#### Exercise requirements:
Would you please copy out each entry exactly?

#### Records for the exercise:
== == ==

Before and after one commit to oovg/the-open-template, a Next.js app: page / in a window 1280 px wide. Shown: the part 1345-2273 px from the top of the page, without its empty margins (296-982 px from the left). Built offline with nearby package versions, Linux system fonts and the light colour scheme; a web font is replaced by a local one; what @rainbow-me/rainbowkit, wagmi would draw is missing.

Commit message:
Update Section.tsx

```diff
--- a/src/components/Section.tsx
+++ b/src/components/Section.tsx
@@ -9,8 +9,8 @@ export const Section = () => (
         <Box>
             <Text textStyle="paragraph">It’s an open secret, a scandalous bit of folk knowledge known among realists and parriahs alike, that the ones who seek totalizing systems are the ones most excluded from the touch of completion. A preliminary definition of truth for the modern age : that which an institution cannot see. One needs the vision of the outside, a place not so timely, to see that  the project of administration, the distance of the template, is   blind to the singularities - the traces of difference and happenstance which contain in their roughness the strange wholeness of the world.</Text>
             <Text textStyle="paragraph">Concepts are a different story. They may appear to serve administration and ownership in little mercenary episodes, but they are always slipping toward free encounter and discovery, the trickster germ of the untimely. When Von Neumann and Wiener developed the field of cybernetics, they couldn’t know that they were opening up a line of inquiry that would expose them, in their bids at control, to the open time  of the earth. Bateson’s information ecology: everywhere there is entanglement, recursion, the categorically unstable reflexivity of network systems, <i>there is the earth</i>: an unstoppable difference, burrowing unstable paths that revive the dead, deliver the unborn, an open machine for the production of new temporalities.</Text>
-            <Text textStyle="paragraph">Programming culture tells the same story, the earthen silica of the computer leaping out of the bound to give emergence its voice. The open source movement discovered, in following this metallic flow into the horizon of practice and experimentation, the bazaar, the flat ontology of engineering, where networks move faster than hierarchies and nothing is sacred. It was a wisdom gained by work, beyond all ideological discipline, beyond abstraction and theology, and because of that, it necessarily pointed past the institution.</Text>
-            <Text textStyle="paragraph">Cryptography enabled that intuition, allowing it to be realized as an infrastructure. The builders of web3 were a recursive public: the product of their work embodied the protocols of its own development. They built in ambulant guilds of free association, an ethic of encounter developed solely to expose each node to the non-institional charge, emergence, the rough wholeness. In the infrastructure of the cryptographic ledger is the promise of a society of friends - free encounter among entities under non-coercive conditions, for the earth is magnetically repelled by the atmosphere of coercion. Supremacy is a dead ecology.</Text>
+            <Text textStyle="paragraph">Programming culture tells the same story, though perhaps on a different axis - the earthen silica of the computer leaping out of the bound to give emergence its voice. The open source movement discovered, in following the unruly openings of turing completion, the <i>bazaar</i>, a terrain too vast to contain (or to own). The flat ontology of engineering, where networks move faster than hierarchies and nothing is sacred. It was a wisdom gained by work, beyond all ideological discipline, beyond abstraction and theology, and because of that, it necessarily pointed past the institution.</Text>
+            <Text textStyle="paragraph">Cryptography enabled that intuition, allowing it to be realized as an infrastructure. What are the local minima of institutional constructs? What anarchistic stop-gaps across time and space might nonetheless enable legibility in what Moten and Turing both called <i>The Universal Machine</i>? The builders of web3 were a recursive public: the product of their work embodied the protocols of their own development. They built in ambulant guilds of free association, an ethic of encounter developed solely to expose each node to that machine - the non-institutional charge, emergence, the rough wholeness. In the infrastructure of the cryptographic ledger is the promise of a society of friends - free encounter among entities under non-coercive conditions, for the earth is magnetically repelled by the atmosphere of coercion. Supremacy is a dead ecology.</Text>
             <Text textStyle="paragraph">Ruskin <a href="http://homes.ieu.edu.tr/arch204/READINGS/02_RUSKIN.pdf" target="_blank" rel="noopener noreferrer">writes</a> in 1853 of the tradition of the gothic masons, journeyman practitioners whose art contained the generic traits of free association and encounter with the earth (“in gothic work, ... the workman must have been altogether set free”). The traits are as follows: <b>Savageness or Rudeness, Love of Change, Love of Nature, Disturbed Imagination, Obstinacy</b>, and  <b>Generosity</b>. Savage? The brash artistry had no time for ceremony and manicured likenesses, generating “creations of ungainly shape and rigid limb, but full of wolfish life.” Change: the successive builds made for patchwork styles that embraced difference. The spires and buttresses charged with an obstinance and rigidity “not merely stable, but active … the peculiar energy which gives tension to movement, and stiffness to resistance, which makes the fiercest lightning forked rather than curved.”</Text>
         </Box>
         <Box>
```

== == ==

#### Your response:
Before and after one commit to oovg/the-open-template, a Next.js app: page / in a window 1280 px wide. Shown: the part 1345-2273 px from the top of the page, without its empty margins (296-982 px from the left). Built offline with nearby package versions, Linux system fonts and the light colour scheme; a web font is replaced by a local one; what @rainbow-me/rainbowkit, wagmi would draw is missing.

Commit message:
Update Section.tsx

```diff
--- a/src/components/Section.tsx
+++ b/src/components/Section.tsx
@@ -9,8 +9,8 @@ export const Section = () => (
         <Box>
             <Text textStyle="paragraph">It’s an open secret, a scandalous bit of folk knowledge known among realists and parriahs alike, that the ones who seek totalizing systems are the ones most excluded from the touch of completion. A preliminary definition of truth for the modern age : that which an institution cannot see. One needs the vision of the outside, a place not so timely, to see that  the project of administration, the distance of the template, is   blind to the singularities - the traces of difference and happenstance which contain in their roughness the strange wholeness of the world.</Text>
             <Text textStyle="paragraph">Concepts are a different story. They may appear to serve administration and ownership in little mercenary episodes, but they are always slipping toward free encounter and discovery, the trickster germ of the untimely. When Von Neumann and Wiener developed the field of cybernetics, they couldn’t know that they were opening up a line of inquiry that would expose them, in their bids at control, to the open time  of the earth. Bateson’s information ecology: everywhere there is entanglement, recursion, the categorically unstable reflexivity of network systems, <i>there is the earth</i>: an unstoppable difference, burrowing unstable paths that revive the dead, deliver the unborn, an open machine for the production of new temporalities.</Text>
-            <Text textStyle="paragraph">Programming culture tells the same story, the earthen silica of the computer leaping out of the bound to give emergence its voice. The open source movement discovered, in following this metallic flow into the horizon of practice and experimentation, the bazaar, the flat ontology of engineering, where networks move faster than hierarchies and nothing is sacred. It was a wisdom gained by work, beyond all ideological discipline, beyond abstraction and theology, and because of that, it necessarily pointed past the institution.</Text>
-            <Text textStyle="paragraph">Cryptography enabled that intuition, allowing it to be realized as an infrastructure. The builders of web3 were a recursive public: the product of their work embodied the protocols of its own development. They built in ambulant guilds of free association, an ethic of encounter developed solely to expose each node to the non-institional charge, emergence, the rough wholeness. In the infrastructure of the cryptographic ledger is the promise of a society of friends - free encounter among entities under non-coercive conditions, for the earth is magnetically repelled by the atmosphere of coercion. Supremacy is a dead ecology.</Text>
+            <Text textStyle="paragraph">Programming culture tells the same story, though perhaps on a different axis - the earthen silica of the computer leaping out of the bound to give emergence its voice. The open source movement discovered, in following the unruly openings of turing completion, the <i>bazaar</i>, a terrain too vast to contain (or to own). The flat ontology of engineering, where networks move faster than hierarchies and nothing is sacred. It was a wisdom gained by work, beyond all ideological discipline, beyond abstraction and theology, and because of that, it necessarily pointed past the institution.</Text>
+            <Text textStyle="paragraph">Cryptography enabled that intuition, allowing it to be realized as an infrastructure. What are the local minima of institutional constructs? What anarchistic stop-gaps across time and space might nonetheless enable legibility in what Moten and Turing both called <i>The Universal Machine</i>? The builders of web3 were a recursive public: the product of their work embodied the protocols of their own development. They built in ambulant guilds of free association, an ethic of encounter developed solely to expose each node to that machine - the non-institutional charge, emergence, the rough wholeness. In the infrastructure of the cryptographic ledger is the promise of a society of friends - free encounter among entities under non-coercive conditions, for the earth is magnetically repelled by the atmosphere of coercion. Supremacy is a dead ecology.</Text>
             <Text textStyle="paragraph">Ruskin <a href="http://homes.ieu.edu.tr/arch204/READINGS/02_RUSKIN.pdf" target="_blank" rel="noopener noreferrer">writes</a> in 1853 of the tradition of the gothic masons, journeyman practitioners whose art contained the generic traits of free association and encounter with the earth (“in gothic work, ... the workman must have been altogether set free”). The traits are as follows: <b>Savageness or Rudeness, Love of Change, Love of Nature, Disturbed Imagination, Obstinacy</b>, and  <b>Generosity</b>. Savage? The brash artistry had no time for ceremony and manicured likenesses, generating “creations of ungainly shape and rigid limb, but full of wolfish life.” Change: the successive builds made for patchwork styles that embraced difference. The spires and buttresses charged with an obstinance and rigidity “not merely stable, but active … the peculiar energy which gives tension to movement, and stiffness to resistance, which makes the fiercest lightning forked rather than curved.”</Text>
         </Box>
         <Box>
```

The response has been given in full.